Back in 1989, Michael Chang was attempting to do something completely unlikely at the French Open; he was trying to beat the great Ivan Lendl on clay to win his first ever Grand Slam.
Chang was a 17-year-old kid without much fanfare while Lendl was ranked No. 1 in the world, coming in with three French Open titles on his resume already and looking for a fourth. The match went the distance, but cramps started hampering Chang, who decided to use a different tactic to get in the head of Lendl.
He decided to hit a serve underhanded. Down 15-30 on his own serve in the eighth game of the fifth set, Chang went with the strange service approach and it paid off. Lendl never won another game.
That wasn't exactly the approach we've seen in the first week of the U.S. Open, but it has brought back memories of that incredibly Chang moment on clay.

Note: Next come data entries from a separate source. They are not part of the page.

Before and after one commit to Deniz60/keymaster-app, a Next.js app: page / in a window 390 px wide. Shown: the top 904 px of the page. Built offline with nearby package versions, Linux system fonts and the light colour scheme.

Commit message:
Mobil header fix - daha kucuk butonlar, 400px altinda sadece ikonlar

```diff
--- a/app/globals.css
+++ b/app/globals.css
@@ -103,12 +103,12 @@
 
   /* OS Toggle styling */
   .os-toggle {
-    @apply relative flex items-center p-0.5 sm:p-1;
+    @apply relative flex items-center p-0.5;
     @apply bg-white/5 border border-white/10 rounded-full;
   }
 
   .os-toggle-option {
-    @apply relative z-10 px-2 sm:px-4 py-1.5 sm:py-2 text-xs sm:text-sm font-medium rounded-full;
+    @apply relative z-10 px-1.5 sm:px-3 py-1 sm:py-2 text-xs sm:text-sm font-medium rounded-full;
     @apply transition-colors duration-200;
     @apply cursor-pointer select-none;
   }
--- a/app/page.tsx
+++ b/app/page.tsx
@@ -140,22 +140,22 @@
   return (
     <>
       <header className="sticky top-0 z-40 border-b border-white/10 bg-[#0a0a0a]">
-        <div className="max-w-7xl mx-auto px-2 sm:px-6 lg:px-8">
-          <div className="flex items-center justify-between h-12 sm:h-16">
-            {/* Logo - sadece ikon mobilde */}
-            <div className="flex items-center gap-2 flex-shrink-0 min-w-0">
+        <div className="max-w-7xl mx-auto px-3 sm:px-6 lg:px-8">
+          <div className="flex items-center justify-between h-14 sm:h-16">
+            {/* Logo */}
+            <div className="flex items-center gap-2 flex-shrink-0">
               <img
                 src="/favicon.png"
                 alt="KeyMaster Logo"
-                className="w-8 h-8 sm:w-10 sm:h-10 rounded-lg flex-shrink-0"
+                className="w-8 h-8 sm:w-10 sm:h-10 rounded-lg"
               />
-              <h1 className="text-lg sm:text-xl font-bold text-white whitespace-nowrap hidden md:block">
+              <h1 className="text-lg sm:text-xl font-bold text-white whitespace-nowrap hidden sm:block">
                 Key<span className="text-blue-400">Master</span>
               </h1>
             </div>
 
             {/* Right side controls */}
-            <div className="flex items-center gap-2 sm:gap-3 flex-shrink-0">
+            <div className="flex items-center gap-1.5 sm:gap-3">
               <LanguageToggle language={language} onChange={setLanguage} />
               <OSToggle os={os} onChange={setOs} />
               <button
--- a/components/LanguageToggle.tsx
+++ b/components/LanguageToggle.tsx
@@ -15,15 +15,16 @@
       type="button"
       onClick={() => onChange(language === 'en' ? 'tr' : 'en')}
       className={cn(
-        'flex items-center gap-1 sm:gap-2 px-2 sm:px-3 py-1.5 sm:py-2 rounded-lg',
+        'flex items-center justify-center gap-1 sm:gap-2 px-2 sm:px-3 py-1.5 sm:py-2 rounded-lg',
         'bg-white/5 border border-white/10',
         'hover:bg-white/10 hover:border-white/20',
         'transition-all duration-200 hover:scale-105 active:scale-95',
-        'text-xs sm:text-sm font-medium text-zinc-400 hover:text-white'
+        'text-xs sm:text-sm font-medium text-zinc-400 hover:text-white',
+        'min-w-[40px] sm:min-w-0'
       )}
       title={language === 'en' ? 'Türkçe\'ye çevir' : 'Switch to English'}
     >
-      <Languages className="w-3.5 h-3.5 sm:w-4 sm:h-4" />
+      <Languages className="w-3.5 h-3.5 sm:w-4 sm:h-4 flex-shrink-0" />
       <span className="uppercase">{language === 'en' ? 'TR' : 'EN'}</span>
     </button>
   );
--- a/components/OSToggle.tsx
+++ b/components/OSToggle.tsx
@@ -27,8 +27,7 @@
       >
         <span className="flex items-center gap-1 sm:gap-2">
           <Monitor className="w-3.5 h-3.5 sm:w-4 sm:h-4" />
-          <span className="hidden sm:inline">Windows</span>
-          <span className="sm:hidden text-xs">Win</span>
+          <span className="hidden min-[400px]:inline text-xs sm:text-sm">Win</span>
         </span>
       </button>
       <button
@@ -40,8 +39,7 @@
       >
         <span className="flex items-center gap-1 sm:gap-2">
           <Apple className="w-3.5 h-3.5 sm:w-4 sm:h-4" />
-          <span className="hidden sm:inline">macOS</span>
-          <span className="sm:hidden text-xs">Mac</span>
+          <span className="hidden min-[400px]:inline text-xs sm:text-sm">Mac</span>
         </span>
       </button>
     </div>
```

During Jerzy Janowicz's surprising first round exit, the 14th ranked player in the world went underhanded, but for a different reason. The Wimbledon semifinalist decided to take the unusual approach because of an injury that was the main reason he was beaten in straight sets by a guy ranked 247 in the world.
Wednesday night's underhanded serve by Michael Llordra was for another reason.
The always entertaining Llodra was facing the defending champion in his first round match, an uphill climb if there ever was one, and while he knew the match was all but Andy Murray's, he decided to have a little fun and try to hit the underhanded serve to throw Murray off.
It worked in the sense of surprise, but Murray was still able to run it down, hit a couple of incredible defensive shots and eventually win the point, but I guess this marks the return of the underhand serve as we know it.